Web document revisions
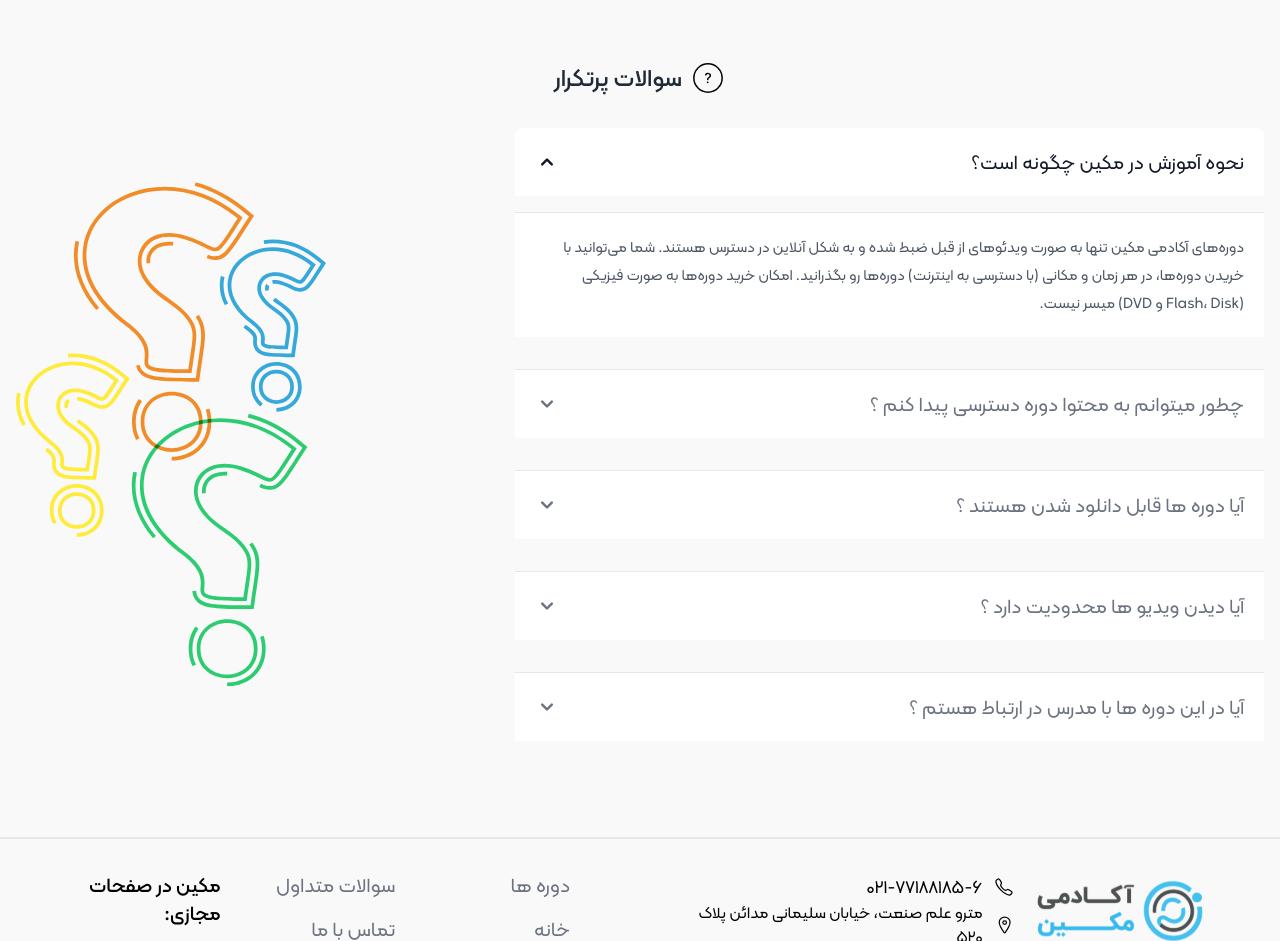
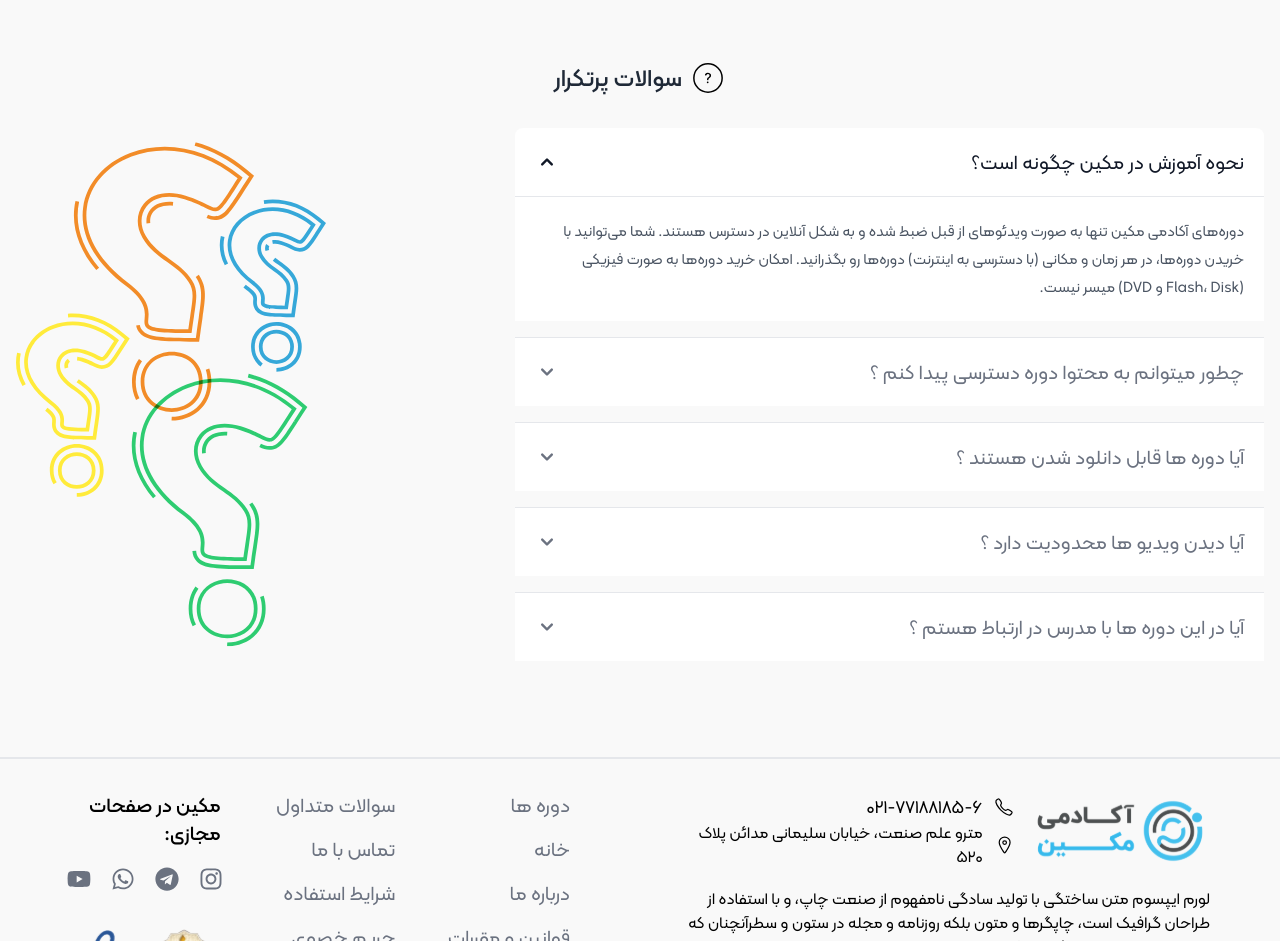
Before and after one commit to amirrowll/online-learning-makin, a Next.js app: page / in a window 1280 px wide. Shown: the part 420-1361 px from the top of the page. Built offline with nearby package versions, Linux system fonts and the light colour scheme.

Commit message:
Fix type error

```diff
--- a/Feature/FAQ/Questions.tsx
+++ b/Feature/FAQ/Questions.tsx
@@ -3,8 +3,13 @@
 import { CiCircleQuestion } from "react-icons/ci"
 import { useState } from 'react'
 
+type EventKey = string | null
+
 export default function Questions() {
-    const [activeKey, setActiveKey] = useState('1') // پنل اول به صورت پیش‌فرض باز است
+    const [activeKey, setActiveKey] = useState<EventKey>('1')
+    const handleToggle = (eventKey: EventKey) => {
+        setActiveKey(eventKey)
+    }
 
     return (
         <div className="w-full mx-auto p-4 mt-[100px]">
@@ -15,10 +20,11 @@
 
             <div className='flex flex-col md:flex-row gap-8 w-full justify-between items-center'>
                 <div className="w-full md:w-[60%]">
-                    <div className="flex flex-col gap-4">
+                    <div className="flex flex-col gap-">
                         <Accordion
-                            className="[&>button]:text-right border-none flex flex-col gap-4"
-                            alwaysOpen
+                            className="[&>button]:text-right border-none flex  flex-col "
+                            onToggle={handleToggle}
+                            activeKey={activeKey}
                         >
                             <Accordion.Panel eventKey="1">
                                 <Accordion.Title className="text-right text-lg md:text-xl font-kalamehRegular bg-white hover:bg-gray-100 focus:ring-0">
```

Your goal: Please retype the records above exactly, leaving every image out.

Exercise answer:
Before and after one commit to amirrowll/online-learning-makin, a Next.js app: page / in a window 1280 px wide. Shown: the part 420-1361 px from the top of the page. Built offline with nearby package versions, Linux system fonts and the light colour scheme.

Commit message:
Fix type error

```diff
--- a/Feature/FAQ/Questions.tsx
+++ b/Feature/FAQ/Questions.tsx
@@ -3,8 +3,13 @@
 import { CiCircleQuestion } from "react-icons/ci"
 import { useState } from 'react'
 
+type EventKey = string | null
+
 export default function Questions() {
-    const [activeKey, setActiveKey] = useState('1') // پنل اول به صورت پیش‌فرض باز است
+    const [activeKey, setActiveKey] = useState<EventKey>('1')
+    const handleToggle = (eventKey: EventKey) => {
+        setActiveKey(eventKey)
+    }
 
     return (
         <div className="w-full mx-auto p-4 mt-[100px]">
@@ -15,10 +20,11 @@
 
             <div className='flex flex-col md:flex-row gap-8 w-full justify-between items-center'>
                 <div className="w-full md:w-[60%]">
-                    <div className="flex flex-col gap-4">
+                    <div className="flex flex-col gap-">
                         <Accordion
-                            className="[&>button]:text-right border-none flex flex-col gap-4"
-                            alwaysOpen
+                            className="[&>button]:text-right border-none flex  flex-col "
+                            onToggle={handleToggle}
+                            activeKey={activeKey}
                         >
                             <Accordion.Panel eventKey="1">
                                 <Accordion.Title className="text-right text-lg md:text-xl font-kalamehRegular bg-white hover:bg-gray-100 focus:ring-0">
```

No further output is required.